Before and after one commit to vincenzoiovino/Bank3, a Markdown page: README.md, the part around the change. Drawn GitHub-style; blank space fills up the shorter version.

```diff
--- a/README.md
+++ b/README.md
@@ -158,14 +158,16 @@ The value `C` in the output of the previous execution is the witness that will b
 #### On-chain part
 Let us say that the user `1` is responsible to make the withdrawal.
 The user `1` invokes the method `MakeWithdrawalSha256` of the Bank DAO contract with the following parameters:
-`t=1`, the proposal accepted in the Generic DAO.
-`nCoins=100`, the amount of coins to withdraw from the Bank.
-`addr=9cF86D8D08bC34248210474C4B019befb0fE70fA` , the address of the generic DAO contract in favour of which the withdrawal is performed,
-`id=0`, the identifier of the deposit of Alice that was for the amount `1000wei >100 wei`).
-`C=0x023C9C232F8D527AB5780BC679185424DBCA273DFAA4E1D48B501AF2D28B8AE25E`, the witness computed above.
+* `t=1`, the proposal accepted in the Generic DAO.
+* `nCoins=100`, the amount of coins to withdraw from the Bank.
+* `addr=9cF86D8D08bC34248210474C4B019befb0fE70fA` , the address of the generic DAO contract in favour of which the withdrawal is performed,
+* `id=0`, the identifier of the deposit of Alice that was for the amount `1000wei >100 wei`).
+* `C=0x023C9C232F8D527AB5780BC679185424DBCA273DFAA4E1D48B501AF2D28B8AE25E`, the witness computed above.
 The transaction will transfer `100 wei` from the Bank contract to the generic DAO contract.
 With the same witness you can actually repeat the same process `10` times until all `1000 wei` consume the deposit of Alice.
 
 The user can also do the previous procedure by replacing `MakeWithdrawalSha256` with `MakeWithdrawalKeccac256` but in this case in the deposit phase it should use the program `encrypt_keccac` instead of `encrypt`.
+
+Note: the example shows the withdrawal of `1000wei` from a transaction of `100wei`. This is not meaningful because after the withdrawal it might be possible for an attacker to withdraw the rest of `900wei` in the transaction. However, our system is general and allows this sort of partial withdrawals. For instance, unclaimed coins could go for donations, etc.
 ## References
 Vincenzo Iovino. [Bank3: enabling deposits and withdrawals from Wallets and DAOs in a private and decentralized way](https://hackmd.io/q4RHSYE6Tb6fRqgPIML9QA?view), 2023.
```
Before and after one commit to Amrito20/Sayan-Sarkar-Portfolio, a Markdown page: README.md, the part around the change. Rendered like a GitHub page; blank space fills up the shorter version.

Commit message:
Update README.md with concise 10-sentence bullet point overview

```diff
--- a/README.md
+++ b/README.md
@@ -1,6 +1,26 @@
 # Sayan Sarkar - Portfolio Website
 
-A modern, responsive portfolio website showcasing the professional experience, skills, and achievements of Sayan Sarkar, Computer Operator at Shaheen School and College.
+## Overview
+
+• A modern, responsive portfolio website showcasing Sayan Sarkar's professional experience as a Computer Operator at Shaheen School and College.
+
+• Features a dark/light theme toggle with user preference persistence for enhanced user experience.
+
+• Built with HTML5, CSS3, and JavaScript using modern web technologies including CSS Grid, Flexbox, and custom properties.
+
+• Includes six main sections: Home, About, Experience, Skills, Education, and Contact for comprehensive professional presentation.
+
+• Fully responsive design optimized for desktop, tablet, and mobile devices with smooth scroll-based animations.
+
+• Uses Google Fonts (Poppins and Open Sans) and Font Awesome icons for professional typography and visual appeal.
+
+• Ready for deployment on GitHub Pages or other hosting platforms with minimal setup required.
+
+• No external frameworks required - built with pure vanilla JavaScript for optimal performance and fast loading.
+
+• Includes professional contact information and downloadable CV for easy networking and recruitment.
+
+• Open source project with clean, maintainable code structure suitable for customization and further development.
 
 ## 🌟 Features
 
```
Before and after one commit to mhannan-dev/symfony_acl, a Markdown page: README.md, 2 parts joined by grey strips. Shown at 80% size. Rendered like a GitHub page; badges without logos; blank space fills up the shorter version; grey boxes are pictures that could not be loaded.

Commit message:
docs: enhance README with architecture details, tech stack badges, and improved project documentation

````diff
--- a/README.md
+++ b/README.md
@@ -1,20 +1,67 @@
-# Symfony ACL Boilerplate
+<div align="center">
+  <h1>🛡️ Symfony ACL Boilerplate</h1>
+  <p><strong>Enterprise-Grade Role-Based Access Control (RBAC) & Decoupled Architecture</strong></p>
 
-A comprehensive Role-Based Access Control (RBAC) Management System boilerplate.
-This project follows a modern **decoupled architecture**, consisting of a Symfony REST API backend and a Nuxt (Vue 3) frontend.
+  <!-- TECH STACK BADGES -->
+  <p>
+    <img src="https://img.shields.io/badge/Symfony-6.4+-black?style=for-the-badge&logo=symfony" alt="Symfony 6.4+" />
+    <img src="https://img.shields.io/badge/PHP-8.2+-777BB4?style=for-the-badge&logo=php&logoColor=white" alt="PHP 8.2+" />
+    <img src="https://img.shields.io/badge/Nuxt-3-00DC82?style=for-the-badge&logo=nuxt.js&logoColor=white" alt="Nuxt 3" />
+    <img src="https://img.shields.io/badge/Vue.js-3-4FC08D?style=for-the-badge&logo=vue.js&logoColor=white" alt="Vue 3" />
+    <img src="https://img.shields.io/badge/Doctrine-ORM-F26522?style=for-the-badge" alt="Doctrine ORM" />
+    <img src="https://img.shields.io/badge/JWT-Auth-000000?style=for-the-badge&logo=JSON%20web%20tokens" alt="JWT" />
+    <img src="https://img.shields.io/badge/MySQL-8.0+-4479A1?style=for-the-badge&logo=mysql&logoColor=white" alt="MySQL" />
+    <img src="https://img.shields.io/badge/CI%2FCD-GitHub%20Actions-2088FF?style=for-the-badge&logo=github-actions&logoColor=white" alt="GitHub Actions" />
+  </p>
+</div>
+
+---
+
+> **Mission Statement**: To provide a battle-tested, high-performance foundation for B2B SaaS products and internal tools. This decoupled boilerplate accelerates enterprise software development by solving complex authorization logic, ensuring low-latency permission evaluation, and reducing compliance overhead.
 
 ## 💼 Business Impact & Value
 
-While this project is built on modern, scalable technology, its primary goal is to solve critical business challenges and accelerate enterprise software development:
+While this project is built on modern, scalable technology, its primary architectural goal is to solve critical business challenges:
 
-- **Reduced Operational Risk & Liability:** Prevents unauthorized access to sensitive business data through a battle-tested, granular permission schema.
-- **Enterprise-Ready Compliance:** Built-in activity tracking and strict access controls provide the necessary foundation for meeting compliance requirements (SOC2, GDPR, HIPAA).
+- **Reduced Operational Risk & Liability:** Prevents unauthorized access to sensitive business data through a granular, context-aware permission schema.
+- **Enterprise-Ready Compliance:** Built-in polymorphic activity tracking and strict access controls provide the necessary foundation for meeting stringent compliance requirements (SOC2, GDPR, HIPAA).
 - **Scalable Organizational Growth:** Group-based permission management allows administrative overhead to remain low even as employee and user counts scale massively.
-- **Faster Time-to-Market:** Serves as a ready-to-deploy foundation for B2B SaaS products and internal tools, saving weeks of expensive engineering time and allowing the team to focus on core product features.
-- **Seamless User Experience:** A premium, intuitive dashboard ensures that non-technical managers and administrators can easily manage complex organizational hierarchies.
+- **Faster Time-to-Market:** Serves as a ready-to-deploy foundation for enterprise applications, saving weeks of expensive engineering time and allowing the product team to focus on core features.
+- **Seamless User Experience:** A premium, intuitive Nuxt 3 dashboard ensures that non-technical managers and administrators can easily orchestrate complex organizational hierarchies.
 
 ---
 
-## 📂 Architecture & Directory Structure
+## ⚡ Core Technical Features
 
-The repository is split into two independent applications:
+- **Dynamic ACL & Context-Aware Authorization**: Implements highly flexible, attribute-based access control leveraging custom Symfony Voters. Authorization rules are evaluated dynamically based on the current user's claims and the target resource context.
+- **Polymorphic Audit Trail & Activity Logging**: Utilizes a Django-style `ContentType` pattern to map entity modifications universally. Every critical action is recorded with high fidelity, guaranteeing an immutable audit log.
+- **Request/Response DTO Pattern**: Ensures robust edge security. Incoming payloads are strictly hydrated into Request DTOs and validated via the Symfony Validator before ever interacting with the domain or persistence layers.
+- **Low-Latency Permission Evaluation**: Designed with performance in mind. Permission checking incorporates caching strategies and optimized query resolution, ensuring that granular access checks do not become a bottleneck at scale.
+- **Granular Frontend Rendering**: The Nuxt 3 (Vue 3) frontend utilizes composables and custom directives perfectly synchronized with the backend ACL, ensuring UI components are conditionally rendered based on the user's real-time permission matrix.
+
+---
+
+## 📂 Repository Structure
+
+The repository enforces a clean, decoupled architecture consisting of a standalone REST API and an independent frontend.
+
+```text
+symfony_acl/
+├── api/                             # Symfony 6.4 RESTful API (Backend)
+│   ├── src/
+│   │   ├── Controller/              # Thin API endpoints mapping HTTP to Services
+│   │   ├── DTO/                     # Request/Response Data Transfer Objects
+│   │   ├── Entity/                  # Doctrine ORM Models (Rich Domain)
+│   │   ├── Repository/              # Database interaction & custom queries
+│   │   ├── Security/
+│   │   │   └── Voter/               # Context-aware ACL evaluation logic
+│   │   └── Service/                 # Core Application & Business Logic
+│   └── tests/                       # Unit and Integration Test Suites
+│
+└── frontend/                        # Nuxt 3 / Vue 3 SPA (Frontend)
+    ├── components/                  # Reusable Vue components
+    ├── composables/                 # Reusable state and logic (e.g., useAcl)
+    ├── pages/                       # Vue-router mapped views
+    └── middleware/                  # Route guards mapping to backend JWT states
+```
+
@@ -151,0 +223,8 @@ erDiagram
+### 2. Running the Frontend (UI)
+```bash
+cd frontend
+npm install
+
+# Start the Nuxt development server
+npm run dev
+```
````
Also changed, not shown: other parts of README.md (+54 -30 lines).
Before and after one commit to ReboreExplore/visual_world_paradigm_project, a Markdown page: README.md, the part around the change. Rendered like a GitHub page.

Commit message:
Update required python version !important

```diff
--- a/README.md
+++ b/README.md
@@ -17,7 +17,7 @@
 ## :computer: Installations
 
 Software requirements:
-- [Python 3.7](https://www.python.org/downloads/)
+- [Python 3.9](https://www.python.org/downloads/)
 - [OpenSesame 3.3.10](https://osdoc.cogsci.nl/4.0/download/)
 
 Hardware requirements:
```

§

**Task to carry out**
The answer is the lines above between the line holding "ACL evaluation logic" and the line holding "Reusable Vue components", inclusive, each written out exactly, and no others.

**Solution**
+│   │   │   └── Voter/               # Context-aware ACL evaluation logic
+│   │   └── Service/                 # Core Application & Business Logic
+│   └── tests/                       # Unit and Integration Test Suites
+│
+└── frontend/                        # Nuxt 3 / Vue 3 SPA (Frontend)
+    ├── components/                  # Reusable Vue components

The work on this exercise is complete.